No — although lots of Texans believe their state has a special "opt-out" clause (31 percent, according to a 2009 Rasmussen poll). Part of that may be due to Gov. Rick Perry (R), who told a crowd that year that when the former Republic of Texas "came in the Union in 1845, one of the issues was that we would be able to leave, if we decided to do that." But he was wrong, says Jeff Turrentine at Slate. "Texas' so-called 'right' to secede is no more than a politically emboldening myth, the boastful residue of the decade it spent as a sovereign nation before joining America." Still, the Lone Star State does have "an unusual ace up its sleeve" — its annexation papers do allow Texas to unilaterally split in to as many as five states. Some Texas Republicans posit that faced with the threat of eight new Republicans tilting the balance of the Senate, Washington would let the Texas offshoots leave without a fight.
What would happen if the feds let states go peacefully?
First of all, "it would be excellent financial news for those of us left behind if Obama were to grant a number of the rebel states their wish," says Dana Milbank at The Washington Post. That's because most states threatening to secede are part of the old Confederacy, and "low tax" southern red states typically get "far more from the federal government in expenditures than they pay in taxes." Each California and New Jersey taxpayer, for example, pays thousands each year to subsidize residents of Louisiana and Alabama — the lone exception is Texas, which, thanks to oil revenue, comes out about even, tax-wise.
And what about residents of unshackled red states?
If you're in a state intent on bolting the Union, there is good tax news, says MarketWatch's Arends: "You will be liberated from the sheer living hell of the federal tax code." Of course, you'll also "get fewer government services." Also, your newly independent nation "will go into recession, and fast." The feds would take back their highway, airport, and university research funding, and maybe even demand a refund, says the Fort Worth Star-Telegram in an editorial. Obama would close down or repossess federal courthouses, prisons, national parks, and military bases that pump tens of billions each into local economies. Plus, Texas and other newly minted nations would have to pay for their own militaries, says Jack Simmons at the UT-Arlington Shorthorn. "We would also need some form of health care, some sort of disaster relief, a postal service, welfare, social security, FDA, CIA, FBI — the list goes on," totaling well over a trillion dollars. "And that's just start-up costs."

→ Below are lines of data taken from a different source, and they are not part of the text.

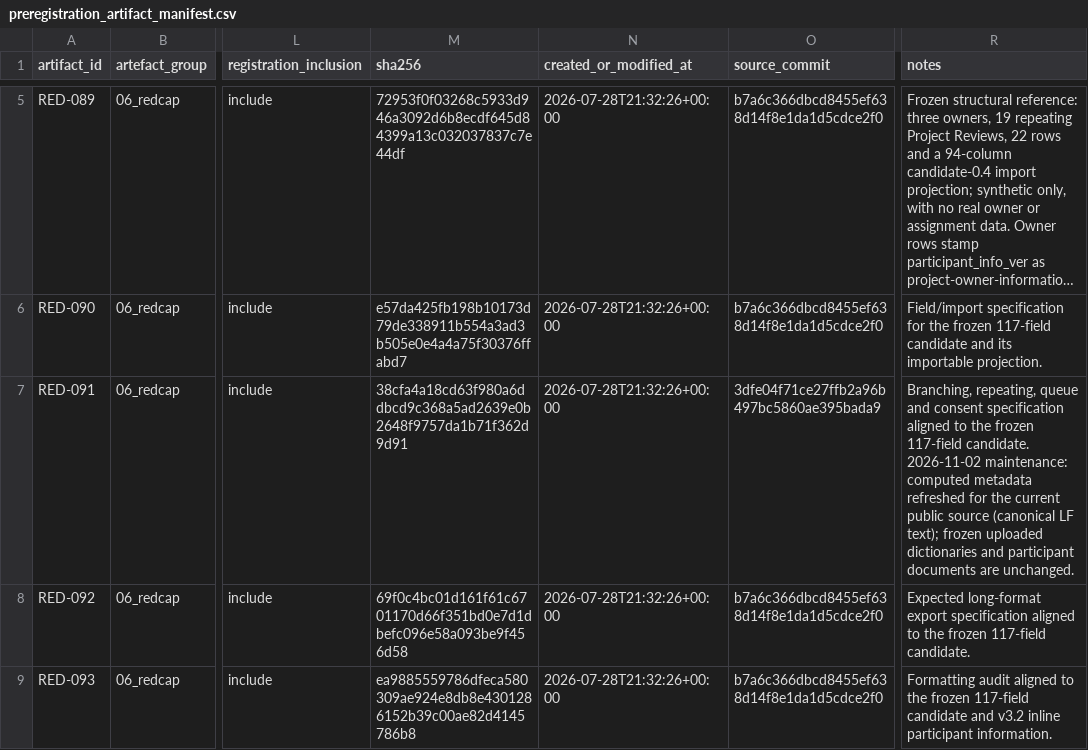
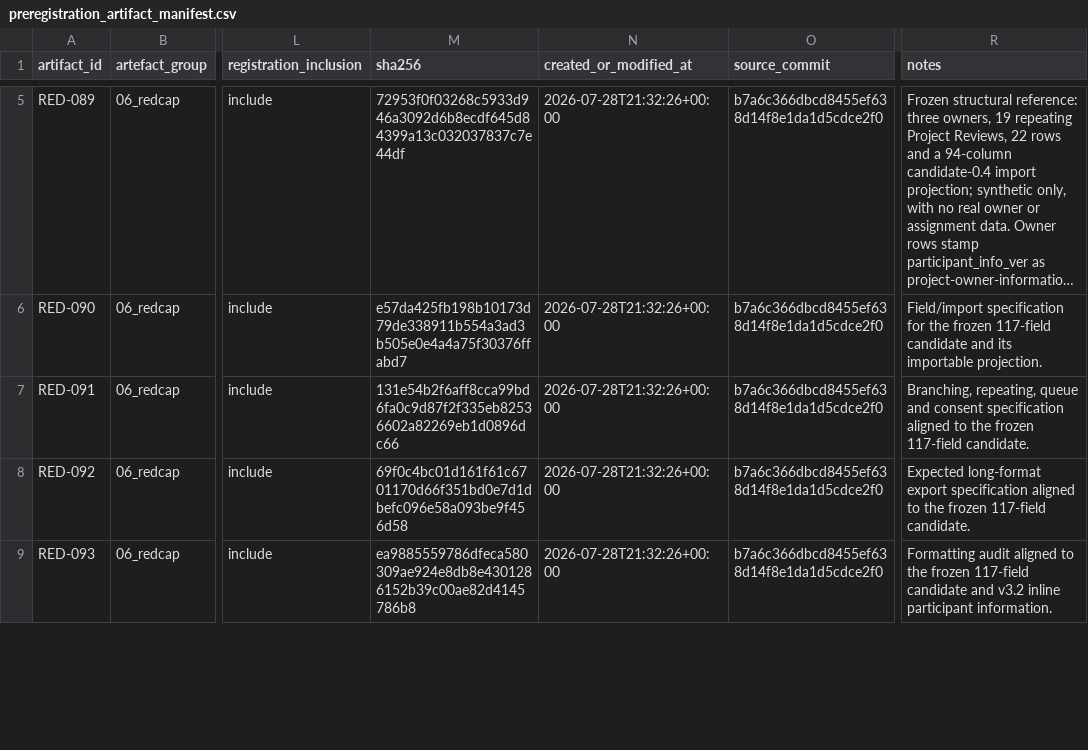
Before and after one commit to balintstewart77/ADR_DEA_project, a CSV file: preregistration/preregistration_artifact_manifest.csv, drawn as a sheet; only a part is shown, gaps mark what is left out; long unchanged cells end in …; the diff covers the shown part only; the diff names each change by its address in the sheet, - before the commit and + after, or states it on an @@ line.

```diff
--- a/preregistration/preregistration_artifact_manifest.csv
+++ b/preregistration/preregistration_artifact_manifest.csv
-M7 (sha256): 38cfa4a18cd63f980a6ddbcd9c368a5ad2639e0b2648f9757da1b71f362d9d91
+M7 (sha256): 131e54b2f6aff8cca99bd6fa0c9d87f2f335eb82536602a82269eb1d0896dc66
-O7 (source_commit): 3dfe04f71ce27ffb2a96b497bc5860ae395bada9
+O7 (source_commit): b7a6c366dbcd8455ef638d14f8e1da1d5cdce2f0
-R7 (notes): …117-field candidate. 2026-11-02 maintenance: computed metadata refreshed for the current public source (canonical LF text); frozen uploaded dictionaries and participant documents are unchanged.
+R7 (notes): …117-field candidate.
```
Also changed, not shown: 40 edited cells elsewhere in this file, 6 other files.
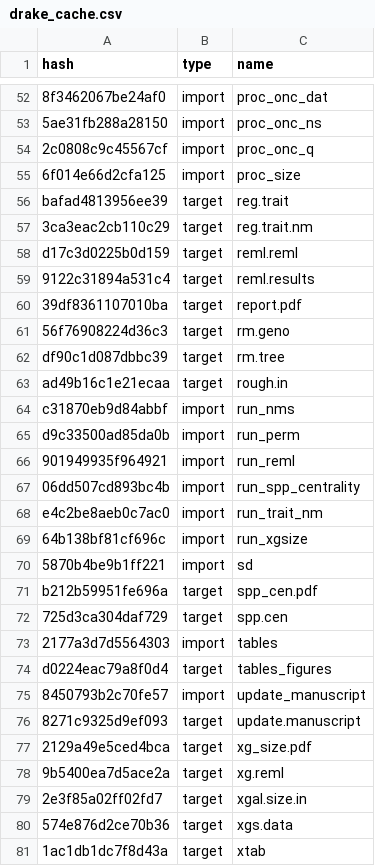
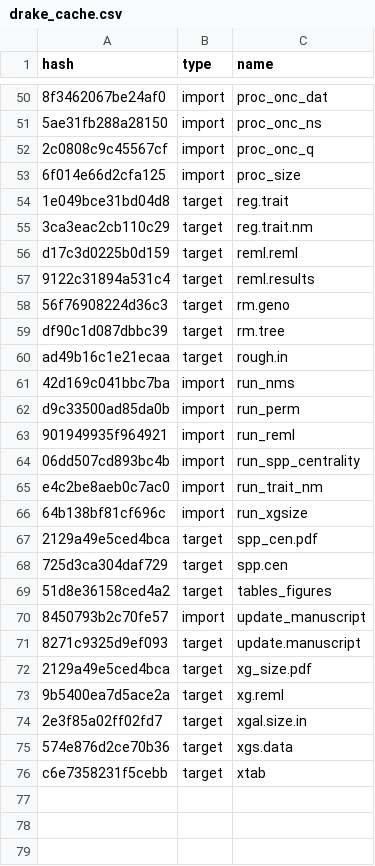
Before and after one commit to ECGen/comgen, a CSV file: drake_cache.csv, drawn as a sheet; only a part is shown, gaps mark what is left out; removed rows and columns are numbered as before the commit, all else as after; the diff covers the shown part only; the diff names each change by its address in the sheet, - before the commit and + after, or states it on an @@ line.

```diff
--- a/drake_cache.csv
+++ b/drake_cache.csv
-A54 (hash): bafad4813956ee39
+A54 (hash): 1e049bce31bd04d8
-row 60: 39df8361107010ba | target | report.pdf
-A61 (hash): c31870eb9d84abbf
+A61 (hash): 42d169c041bbc7ba
-row 70: 5870b4be9b1ff221 | import | sd
-A67 (hash): b212b59951fe696a
+A67 (hash): 2129a49e5ced4bca
-row 73: 2177a3d7d5564303 | import | tables
-A69 (hash): d0224eac79a8f0d4
+A69 (hash): 51d8e36158ced4a2
-A76 (hash): 1ac1db1dc7f8d43a
+A76 (hash): c6e7358231f5cebb
```
Also changed, not shown: 1 added row, 3 removed rows and 9 edited cells elsewhere in this file, 11 other files.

So why is secession so popular?
It's not, really. Even in Texas, the hotbed of the secession movement, support for breaking free is limited to "a loud but small minority," says the Houston Chronicle's Dunham. Rasmussen clocked it at 18 percent. In other words, "more Texans believe in UFOs than in secession." Mostly, secession talk is just a silly way to register disappointment in the election results, says Glenn Harlan Reynolds at USA Today. Remember "in 2004, when disappointed Democrats were talking about secession, and circulating maps of America divided into 'The United States of Canada' and 'Jesusland'"? But there are serious reasons, too: Some states "feel that the central government doesn't respect them, forces them to live under laws they find repugnant, and takes their money away to pay off its own supporters." The way to fix that is giving states more power — in other words, returning to the federalism the U.S. was founded under. "It's a nice plan. Beats secession."